The Expansion of International Society

  • Marc Williams
Chapter

Abstract

The readings in this chapter are concerned with the identification and analysis of the external framework within which states exist. International relations are neither incoherent nor unregulated. Indeed they are highly systematic and exhibit continuing patterns of behaviour over time. The various actors in international relations are linked together through a variety of processes. The concept of an international society provides a reference point linking both actors and interactions. It suggests that there is a recognisable external framework which is both intelligible to the actors and provides meaning to their action. Society provides a boundary within which actors pursue their goals; it legitimises certain patterns of conduct and outlaws others. Interactions across national boundaries are social interactions and member units are socialised into acceptable codes of behaviour.

Preview

Unable to display preview. Download preview PDF.

Unable to display preview. Download preview PDF.

Notes and References

1 The Expansion of International Society International Society and International Theory James Mayall

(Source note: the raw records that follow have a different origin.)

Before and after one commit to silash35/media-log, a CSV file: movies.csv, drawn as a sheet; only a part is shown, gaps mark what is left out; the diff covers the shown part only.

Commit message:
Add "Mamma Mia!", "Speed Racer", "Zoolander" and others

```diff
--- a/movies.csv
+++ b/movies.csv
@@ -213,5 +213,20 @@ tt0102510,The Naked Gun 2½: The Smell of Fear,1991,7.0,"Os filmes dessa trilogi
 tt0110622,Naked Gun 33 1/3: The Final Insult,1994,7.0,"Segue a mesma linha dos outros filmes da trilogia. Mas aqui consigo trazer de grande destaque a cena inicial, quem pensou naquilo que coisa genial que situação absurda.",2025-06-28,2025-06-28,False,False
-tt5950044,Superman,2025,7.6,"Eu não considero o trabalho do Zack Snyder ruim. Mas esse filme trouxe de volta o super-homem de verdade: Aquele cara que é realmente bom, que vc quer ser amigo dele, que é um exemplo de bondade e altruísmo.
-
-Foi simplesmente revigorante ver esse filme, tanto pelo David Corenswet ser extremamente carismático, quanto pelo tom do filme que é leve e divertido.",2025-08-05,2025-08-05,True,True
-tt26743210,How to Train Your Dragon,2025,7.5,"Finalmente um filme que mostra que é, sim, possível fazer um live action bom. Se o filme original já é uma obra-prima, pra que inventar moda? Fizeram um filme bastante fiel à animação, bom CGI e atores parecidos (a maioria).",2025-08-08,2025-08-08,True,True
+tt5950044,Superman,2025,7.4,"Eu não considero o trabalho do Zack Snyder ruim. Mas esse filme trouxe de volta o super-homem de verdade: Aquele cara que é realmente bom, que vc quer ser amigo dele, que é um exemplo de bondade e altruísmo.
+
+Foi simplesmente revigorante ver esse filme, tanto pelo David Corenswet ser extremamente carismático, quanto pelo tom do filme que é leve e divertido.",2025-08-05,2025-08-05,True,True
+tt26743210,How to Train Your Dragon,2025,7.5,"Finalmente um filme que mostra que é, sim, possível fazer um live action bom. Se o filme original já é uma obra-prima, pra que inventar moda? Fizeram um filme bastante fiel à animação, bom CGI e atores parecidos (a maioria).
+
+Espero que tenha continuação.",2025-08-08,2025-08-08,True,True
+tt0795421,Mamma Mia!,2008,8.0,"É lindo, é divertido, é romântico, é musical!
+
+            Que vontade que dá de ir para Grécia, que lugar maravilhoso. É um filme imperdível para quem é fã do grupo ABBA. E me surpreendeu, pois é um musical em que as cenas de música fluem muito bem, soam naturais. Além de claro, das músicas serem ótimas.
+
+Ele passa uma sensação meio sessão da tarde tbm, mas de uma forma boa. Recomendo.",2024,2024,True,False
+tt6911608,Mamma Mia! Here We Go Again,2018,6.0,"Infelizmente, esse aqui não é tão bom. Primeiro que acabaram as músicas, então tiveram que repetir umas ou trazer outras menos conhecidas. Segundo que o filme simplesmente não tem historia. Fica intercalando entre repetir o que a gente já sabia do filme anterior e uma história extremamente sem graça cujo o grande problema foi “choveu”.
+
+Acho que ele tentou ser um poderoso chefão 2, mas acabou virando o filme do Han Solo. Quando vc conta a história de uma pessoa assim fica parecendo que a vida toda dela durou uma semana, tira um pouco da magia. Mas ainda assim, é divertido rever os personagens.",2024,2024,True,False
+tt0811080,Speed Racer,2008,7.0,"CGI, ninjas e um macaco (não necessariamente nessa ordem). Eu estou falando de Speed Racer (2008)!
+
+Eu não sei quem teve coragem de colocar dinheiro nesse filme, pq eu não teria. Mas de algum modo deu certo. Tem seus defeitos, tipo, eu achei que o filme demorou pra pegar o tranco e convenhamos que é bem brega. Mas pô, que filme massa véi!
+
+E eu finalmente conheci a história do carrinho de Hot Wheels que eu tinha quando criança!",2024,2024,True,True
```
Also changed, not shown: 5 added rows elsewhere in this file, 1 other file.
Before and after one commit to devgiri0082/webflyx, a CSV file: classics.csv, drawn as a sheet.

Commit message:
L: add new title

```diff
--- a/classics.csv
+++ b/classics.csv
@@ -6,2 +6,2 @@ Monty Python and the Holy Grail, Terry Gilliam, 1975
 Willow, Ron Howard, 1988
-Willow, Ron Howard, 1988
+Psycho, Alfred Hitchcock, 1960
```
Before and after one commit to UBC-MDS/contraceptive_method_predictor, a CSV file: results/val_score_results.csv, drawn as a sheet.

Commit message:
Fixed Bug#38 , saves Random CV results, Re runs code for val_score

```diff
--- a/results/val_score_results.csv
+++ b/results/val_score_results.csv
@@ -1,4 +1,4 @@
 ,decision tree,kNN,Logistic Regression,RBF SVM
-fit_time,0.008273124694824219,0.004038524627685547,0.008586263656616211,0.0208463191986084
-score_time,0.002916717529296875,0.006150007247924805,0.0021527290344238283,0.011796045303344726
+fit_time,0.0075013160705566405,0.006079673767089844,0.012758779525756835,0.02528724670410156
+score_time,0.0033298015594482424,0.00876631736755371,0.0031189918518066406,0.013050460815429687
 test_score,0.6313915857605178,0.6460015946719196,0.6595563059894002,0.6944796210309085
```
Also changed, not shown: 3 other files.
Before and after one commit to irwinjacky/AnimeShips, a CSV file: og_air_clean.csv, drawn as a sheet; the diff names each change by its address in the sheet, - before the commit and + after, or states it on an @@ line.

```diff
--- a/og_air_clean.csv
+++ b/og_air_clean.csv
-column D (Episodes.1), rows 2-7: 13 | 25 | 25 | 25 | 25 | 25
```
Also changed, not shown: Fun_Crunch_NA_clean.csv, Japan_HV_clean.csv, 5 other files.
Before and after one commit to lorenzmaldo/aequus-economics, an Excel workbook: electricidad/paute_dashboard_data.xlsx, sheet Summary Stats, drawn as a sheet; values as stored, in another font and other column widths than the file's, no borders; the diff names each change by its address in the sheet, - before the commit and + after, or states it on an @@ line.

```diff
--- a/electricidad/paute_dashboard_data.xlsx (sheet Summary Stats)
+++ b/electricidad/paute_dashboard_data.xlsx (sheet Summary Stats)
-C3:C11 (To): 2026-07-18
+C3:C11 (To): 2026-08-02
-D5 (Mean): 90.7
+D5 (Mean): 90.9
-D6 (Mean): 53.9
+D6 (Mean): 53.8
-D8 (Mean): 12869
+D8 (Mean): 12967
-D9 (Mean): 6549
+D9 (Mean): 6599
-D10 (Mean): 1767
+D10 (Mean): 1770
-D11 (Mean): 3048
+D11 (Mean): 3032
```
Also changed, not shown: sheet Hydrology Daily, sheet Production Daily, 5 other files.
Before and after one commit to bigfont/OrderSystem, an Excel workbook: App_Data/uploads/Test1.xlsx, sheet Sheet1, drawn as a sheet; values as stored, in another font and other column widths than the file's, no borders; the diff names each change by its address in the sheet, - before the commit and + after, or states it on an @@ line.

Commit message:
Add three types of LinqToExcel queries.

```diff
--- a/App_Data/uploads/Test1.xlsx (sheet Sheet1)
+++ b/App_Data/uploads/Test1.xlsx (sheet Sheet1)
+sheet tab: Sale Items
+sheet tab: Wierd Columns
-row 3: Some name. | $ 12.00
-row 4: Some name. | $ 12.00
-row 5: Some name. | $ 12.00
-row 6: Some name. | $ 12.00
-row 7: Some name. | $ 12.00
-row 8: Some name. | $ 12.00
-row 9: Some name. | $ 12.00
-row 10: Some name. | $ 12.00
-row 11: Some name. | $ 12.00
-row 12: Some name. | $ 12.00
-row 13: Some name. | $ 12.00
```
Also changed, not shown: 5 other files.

  1. 1.
    This debate is discussed by Martin Wight in Systems of States, ed. H. Bull (Leicester, The University Press, 1977), ch. 4.Google Scholar
  2. 3.
    P.D. Curtin, The Image of Africa (Madison, Wisc., University of Wisconsin Press, 1964), p. 279.CrossRefGoogle Scholar
  3. 5.
    Adda Bozeman, The Future of Law in a Multicultural World (Princeton, N.J., The University Press, 1971), pp. 161–86.Google Scholar
  4. 6.
    Cf. Ernest Gellner, ‘Our Current Sense of History’, in Contemporary Thought and Politics (London, Routledge & Kegan Paul, 1974), pp. 113–33.Google Scholar
  5. 7.
    For these two views, see Elie Kedourie, Nationalism in Asia and Africa (New York, The World Publishing Co., 1970), pp. 1–153,Google Scholar
  6. and Ernest Gellner, Thought and Change (London, Weidenfeld & Nicolson, 1964), pp. 147–78.Google Scholar
  7. 8.
    The nearest to a sustained African defence of intervention is contained in Tanzania’s Memorandum on Biafra’s Case, a document which President Nyerere circulated privately to his fellow Heads of State at the 1969 OAU Summit Conference. It failed to win further adherents to the Biafran cause, but made sufficient impact to persuade the Nigerian Federal Government to make an official refutation. For both documents, see A.H.M. Kirk-Greene (ed.), Crisis and Conflict in Nigeria, vol. 2 (London, OUP, 1971), pp. 429–38.Google Scholar
  8. 10.
    On the ironic nature of contemporary nationalism, see Ernest Gellner, Legitimation of Belief (London, CUP, 1974), esp. ch. 9.Google Scholar
  9. Diplomacy Today Michael PalliserGoogle Scholar
  10. 1.
    Hedley Bull, The Anarchical Society: A Study of World Politics (London, 1977), p. 163.CrossRefGoogle Scholar
  11. 2.
    Sir Ernest Satow, A Guide to Diplomatic Practice, 5th edn (London, 1979), p. 3.Google Scholar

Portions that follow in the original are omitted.